I mean… really tall.
By her 12th birthday, she was already six feet, and by 17 she’d topped out at just over 6’5’’.
Initially self-conscious about her stature, she learned to use it to her advantage when
she started playing volleyball.
She attended the University of Houston as the school’s first female scholarship athlete,
and at the age of 21, she was competing in World Championships. Nine years later she
made it to the 1984 Olympics and helped her team win the silver medal.
After the Olympics, Hyman moved to Japan where she gained fame playing professional volleyball.
But all of that ended in 1986 when out of nowhere, she collapsed and died during a game.
She was 31 years old.

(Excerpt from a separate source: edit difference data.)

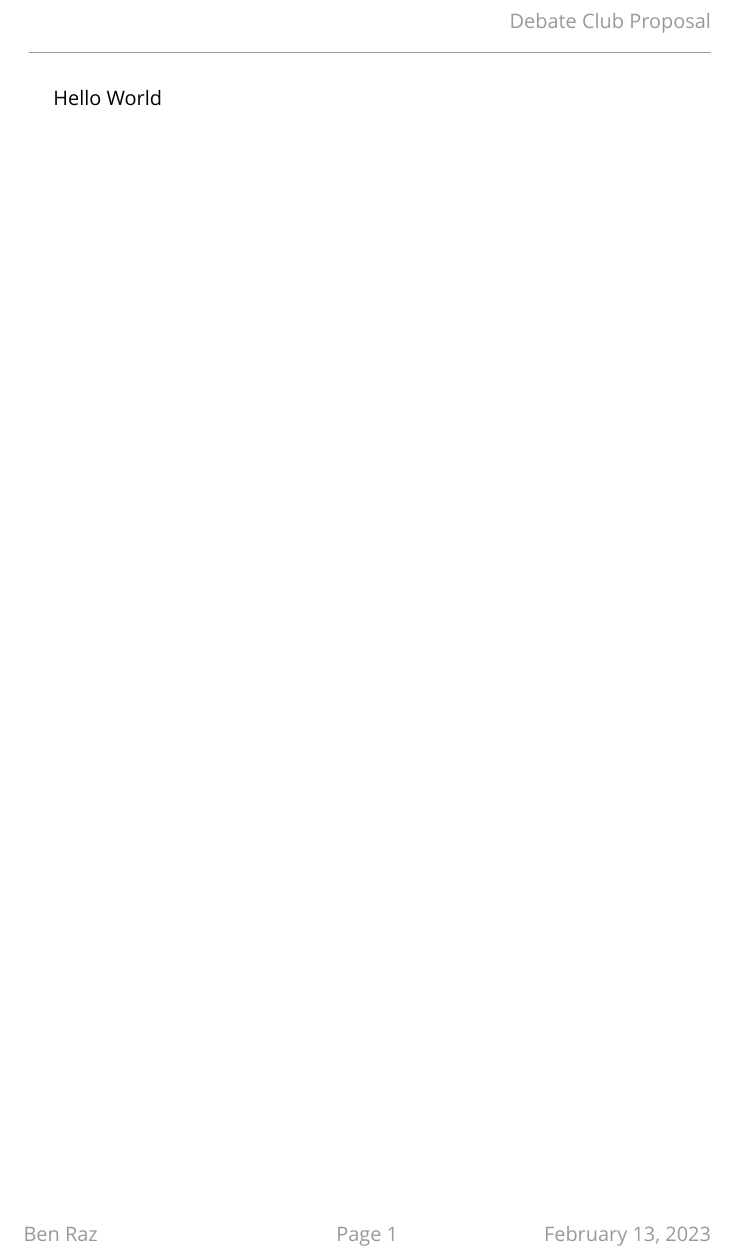
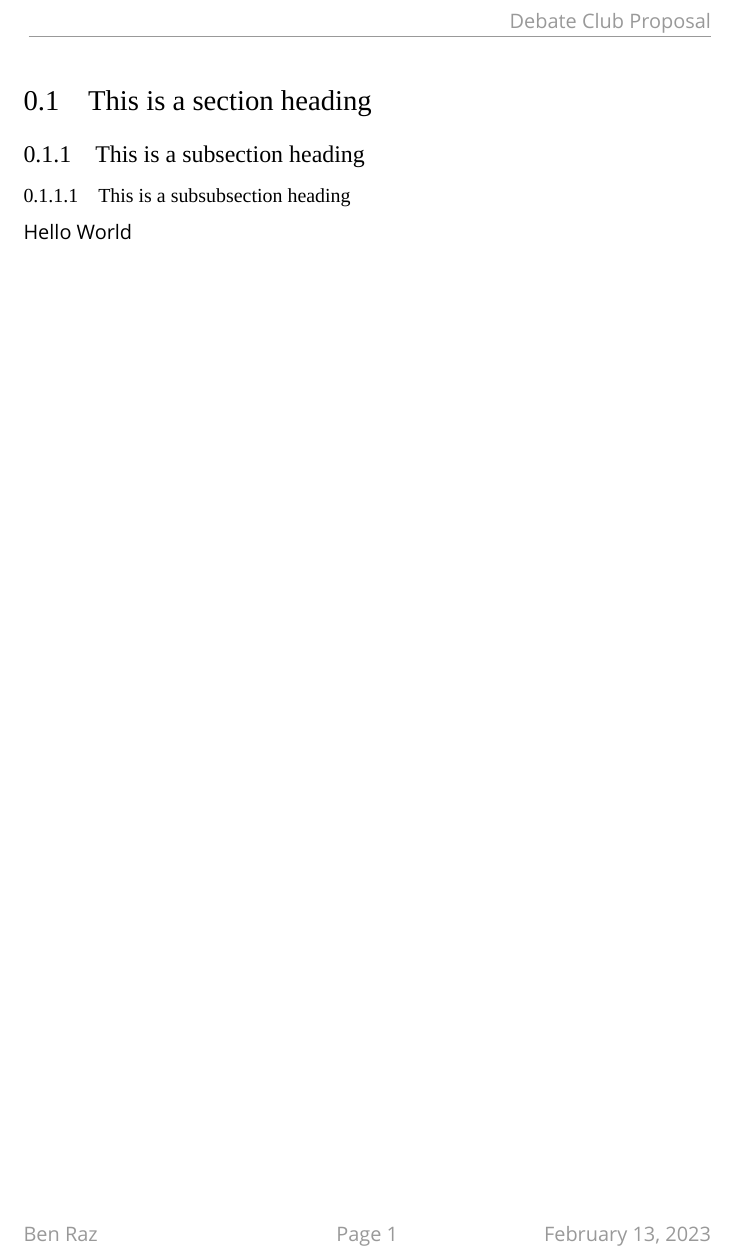
Before and after one commit to BenRaz123/DebateClubProp, a LaTeX document (main.tex): part of page 2 of 2, cut so that both start at the same text. Compiled offline with XeLaTeX; a missing font is replaced by an installed copy or a similar font.

Commit message:
Updated Template

```diff
--- a/main.tex
+++ b/main.tex
@@ -6,6 +6,8 @@
 \usepackage{verbatim}
 \usepackage{fancyhdr}
 \usepackage{fontspec}
+\usepackage{titlesec}
+
 
 \fancyhead{}
 \fancyfoot{}
@@ -15,14 +17,20 @@
 \fancyfoot[R]{\textcolor{gray!80}{\today}}
 
 \renewcommand{\headrulewidth}{0.5pt}
-\renewcommand{\headrule}{\hbox to\headwidth{
+\renewcommand{\headrule}{\nointerlineskip\hbox to\headwidth{
 \color{gray!80}\leaders\hrule height \headrulewidth\hfill}}
 \setlength{\tabcolsep}{0.6em}
-{\renewcommand{\arraystretch}{1.34}
+\renewcommand{\arraystretch}{1.34}
 
-\newfontfamily\titlefont{Nexus Serif Pro}
+\newfontfamily\titlefont[Numbers={Tabular, Lining}]{Nexus Serif Pro}
 \setmainfont{Nexus Sans Pro}
 \setmonofont{Nexus Typewriter Pro}
+
+\setcounter{secnumdepth}{3}
+
+\titleformat*{\section}{\Large\titlefont}
+\titleformat*{\subsection}{\large\titlefont}
+\titleformat*{\subsubsection}{\normalsize\titlefont}
 
 \title{
     \Huge{\titlefont{\textcolor{red!80!yellow!90!blue}
@@ -38,5 +46,9 @@
 
 \maketitle
 \pagestyle{fancy}
+\section{This is a section heading}
+\subsection{This is a subsection heading}
+\subsubsection{This is a subsubsection heading}
+
 Hello World
 \end{document}
```
Also changed, not shown: README.md, main.pdf.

Hyman’s initial cause of death was thought to be a heart attack, but an autopsy revealed
that she died from a tear in her aorta, caused by an undiagnosed condition known as Marfan Syndrome.
Marfan Syndrome is a genetic disorder of the connective tissue. People suffering from it

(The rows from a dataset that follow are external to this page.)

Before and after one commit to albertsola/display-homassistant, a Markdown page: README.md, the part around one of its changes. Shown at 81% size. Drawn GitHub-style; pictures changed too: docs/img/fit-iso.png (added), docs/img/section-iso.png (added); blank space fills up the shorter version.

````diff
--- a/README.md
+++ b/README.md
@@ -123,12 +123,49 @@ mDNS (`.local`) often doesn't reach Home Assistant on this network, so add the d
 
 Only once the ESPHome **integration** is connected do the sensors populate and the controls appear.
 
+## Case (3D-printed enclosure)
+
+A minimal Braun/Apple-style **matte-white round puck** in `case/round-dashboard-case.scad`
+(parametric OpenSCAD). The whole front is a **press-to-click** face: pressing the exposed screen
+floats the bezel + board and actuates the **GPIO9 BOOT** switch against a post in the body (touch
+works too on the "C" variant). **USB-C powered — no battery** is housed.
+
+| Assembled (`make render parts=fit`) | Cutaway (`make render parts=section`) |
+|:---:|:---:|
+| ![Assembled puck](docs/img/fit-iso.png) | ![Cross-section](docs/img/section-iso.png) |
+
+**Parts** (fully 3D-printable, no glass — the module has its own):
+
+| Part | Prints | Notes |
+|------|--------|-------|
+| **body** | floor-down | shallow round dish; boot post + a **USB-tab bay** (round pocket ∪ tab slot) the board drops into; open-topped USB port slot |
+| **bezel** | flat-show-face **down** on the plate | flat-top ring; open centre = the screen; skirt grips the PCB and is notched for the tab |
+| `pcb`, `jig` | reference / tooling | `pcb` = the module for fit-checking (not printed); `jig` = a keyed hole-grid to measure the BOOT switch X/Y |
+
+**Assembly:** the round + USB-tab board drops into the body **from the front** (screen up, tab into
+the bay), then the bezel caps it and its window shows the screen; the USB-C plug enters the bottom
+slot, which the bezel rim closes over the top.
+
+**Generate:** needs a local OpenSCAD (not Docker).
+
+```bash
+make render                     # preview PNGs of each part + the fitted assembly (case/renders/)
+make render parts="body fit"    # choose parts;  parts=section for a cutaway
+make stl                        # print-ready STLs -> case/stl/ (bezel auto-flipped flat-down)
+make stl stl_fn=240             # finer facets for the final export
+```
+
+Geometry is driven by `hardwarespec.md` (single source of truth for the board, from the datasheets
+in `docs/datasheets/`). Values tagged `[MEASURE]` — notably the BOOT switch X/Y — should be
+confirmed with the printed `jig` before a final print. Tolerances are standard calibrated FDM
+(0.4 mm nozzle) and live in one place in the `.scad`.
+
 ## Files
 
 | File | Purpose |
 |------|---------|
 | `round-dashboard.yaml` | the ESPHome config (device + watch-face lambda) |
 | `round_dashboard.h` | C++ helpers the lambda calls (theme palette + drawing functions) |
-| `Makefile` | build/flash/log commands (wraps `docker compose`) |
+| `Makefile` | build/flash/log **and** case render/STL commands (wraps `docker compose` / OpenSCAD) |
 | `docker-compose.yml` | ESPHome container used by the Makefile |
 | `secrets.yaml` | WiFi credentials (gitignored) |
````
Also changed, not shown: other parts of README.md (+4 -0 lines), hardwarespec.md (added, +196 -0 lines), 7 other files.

have a defect in their connective tissue that substantially weakens it over time.
And you’ve got connective tissue pretty much everywhere in your body, so it can cause big problems.
Outwardly, those with Marfan’s tend to to be especially tall and thin, like Flo Hyman,
with loose, flexible joints and noticeably longer limbs and fingers.
Those long fingers and bendy joints have actually helped some athletes and musicians do things
that the rest of us can’t — famous blues guitarist Robert Johnson, piano virtuoso Sergei Rachmaninov,
and Italian violinist Niccolo Paganini are all believed to have had Marfan Syndrome.
But these abilities come at a great cost — as people with Marfan’s get older, their weakening
tissue can cause serious problems in the joints, eyes, lungs, and heart.
The fact that a single genetic mutation can affect your bones, cartilage, tendons, blood
vessel walls, and more, shows that all of those structures are closely related, no matter
how different they may seem.
We’ve covered the basic properties of nervous, muscle, and epithelial tissue, but we haven’t
gotten to the most abundant and diverse of the four tissue types — our connective tissue.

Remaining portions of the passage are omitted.